More than 15,000 spectators filed through the gates, packing the sidelines of 10 custom-designed courses. Each obstacle was designed to push the limits of vehicular travel. Drivers faced vertical sandstone ledges, insane side hills, and frame-twisting crevasses. The rules of engagement mirrored UROC regular season guidelines; however, a new competition class was added for Super Crawl 2003. In addition to the Unlimited and Legend classes, UROC added the Super Stock class for less-modified rigs.
Super Stock rules stipulate that a rig must have an OEM-type frame and body, stock-type steering, and a maximum tire size of 35 inches. The idea is that the average driver with a solid rig can compete without hocking his or her home. Now, because "carnage happens," we would not suggest borrowing your spouse's soccer SUV, or showing up in your pristine trail rig. However, the Super Stock class is for lightly modified full-bodied street rigs. The Legend class lets you expand your fabricating creativity, while the Unlimited class is where the vehicularly demented minds of rock racing can be found. Basically, almost anything goes.
On the first day of competition, teams were required to run five obstacles, completing the final five on Day Two. When the dust settled on the first 100-degree day, it was anyone's game in the Unlimited class as 12 teams were within 30 points of each other. Six points separated the top three in Super Stock, and Amy Bulloch had a strong position in the Legend class. The sound of failing axles, crumpling sheetmetal, and the whining of engines being pushed far beyond their design limits resonated through the canyon. Thousands of fans cheered as rigs cleared each obstacle or went belly up as they made their attempts.

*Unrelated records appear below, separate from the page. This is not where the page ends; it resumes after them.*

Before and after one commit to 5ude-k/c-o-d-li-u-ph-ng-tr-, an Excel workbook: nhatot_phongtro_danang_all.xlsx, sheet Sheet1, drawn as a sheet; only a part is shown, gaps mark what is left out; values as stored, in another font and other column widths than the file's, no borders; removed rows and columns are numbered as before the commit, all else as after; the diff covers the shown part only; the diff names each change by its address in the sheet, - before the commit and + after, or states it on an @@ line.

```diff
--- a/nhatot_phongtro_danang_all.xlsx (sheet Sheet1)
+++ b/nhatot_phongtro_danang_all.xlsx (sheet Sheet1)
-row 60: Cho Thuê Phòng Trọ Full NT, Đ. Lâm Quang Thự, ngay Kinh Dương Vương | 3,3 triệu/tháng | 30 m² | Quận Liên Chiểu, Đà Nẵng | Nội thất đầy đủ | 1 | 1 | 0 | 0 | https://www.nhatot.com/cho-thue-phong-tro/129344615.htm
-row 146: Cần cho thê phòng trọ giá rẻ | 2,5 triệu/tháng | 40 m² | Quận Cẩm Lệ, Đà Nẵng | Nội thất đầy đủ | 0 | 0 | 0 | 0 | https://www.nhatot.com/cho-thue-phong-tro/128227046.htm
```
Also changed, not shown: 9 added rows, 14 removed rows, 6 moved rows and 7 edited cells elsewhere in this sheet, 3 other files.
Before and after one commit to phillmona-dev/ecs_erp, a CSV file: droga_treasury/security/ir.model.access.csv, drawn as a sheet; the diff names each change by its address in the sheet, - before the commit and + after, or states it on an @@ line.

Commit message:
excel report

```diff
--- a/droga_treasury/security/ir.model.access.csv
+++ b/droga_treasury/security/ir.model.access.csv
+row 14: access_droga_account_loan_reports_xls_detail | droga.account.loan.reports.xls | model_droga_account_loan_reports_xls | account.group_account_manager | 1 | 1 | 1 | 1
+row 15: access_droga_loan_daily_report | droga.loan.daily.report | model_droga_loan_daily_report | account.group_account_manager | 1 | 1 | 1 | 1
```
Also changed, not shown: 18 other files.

Competition on Day Two was fierce. With 40 points possible on each obstacle, the Super Crawl title was up for grabs as Jon Bundrant nosed his VW-powered buggy on to the final course. A skinny-pedal-to-the-metal launch up a vertical ledge sealed the championship.
Randy's Ring & Pinion was on site with a full array of drivetrain products, and the BFGoodrich Baja Racing Support Team rolled in with a full machine shop to lend mechanical support to anyone who needed it. Red Bull Beverage Co. kept event staff, competitors, and the media energized with an endless supply of cold Red Bull. Other major sponsors of the 2003 World Super Crawl included Allied Wheel, CMT Racing Products, Extreme Tents, Factory Tubular, Howe Steering Products, Maxxis Tire, Quadratrac, Skyjacker Suspension, Tom Woods Custom Drivelines, Toyo Tire, Tuff Country, Yukon Gear & Axle, and 4 Wheel Drive & Sport Utility magazine.
As we roll into the 2004 season, the rockcrawling phenomena is gaining momentum. Competitive rockcrawling has made its mark in the world of extreme sports. Aftermarket manufacturers have stepped up to the plate with major sponsorships as spectator attendance continues to grow. This year's attendees were even treated to a half-time show, which included skydiving demonstrations and a two-aircraft precision aerobatic show.
Where is it going? It was unveiled that the two major influences in competitive rock racing, UROC and RCAA, will be joining forces in 2004 to create a single national sanctioning body. If you're an adrenaline junky and haven't had a chance to attend a major rockcrawling event, we suggest you plan a road trip. If not, we will continue to bring you close-up coverage.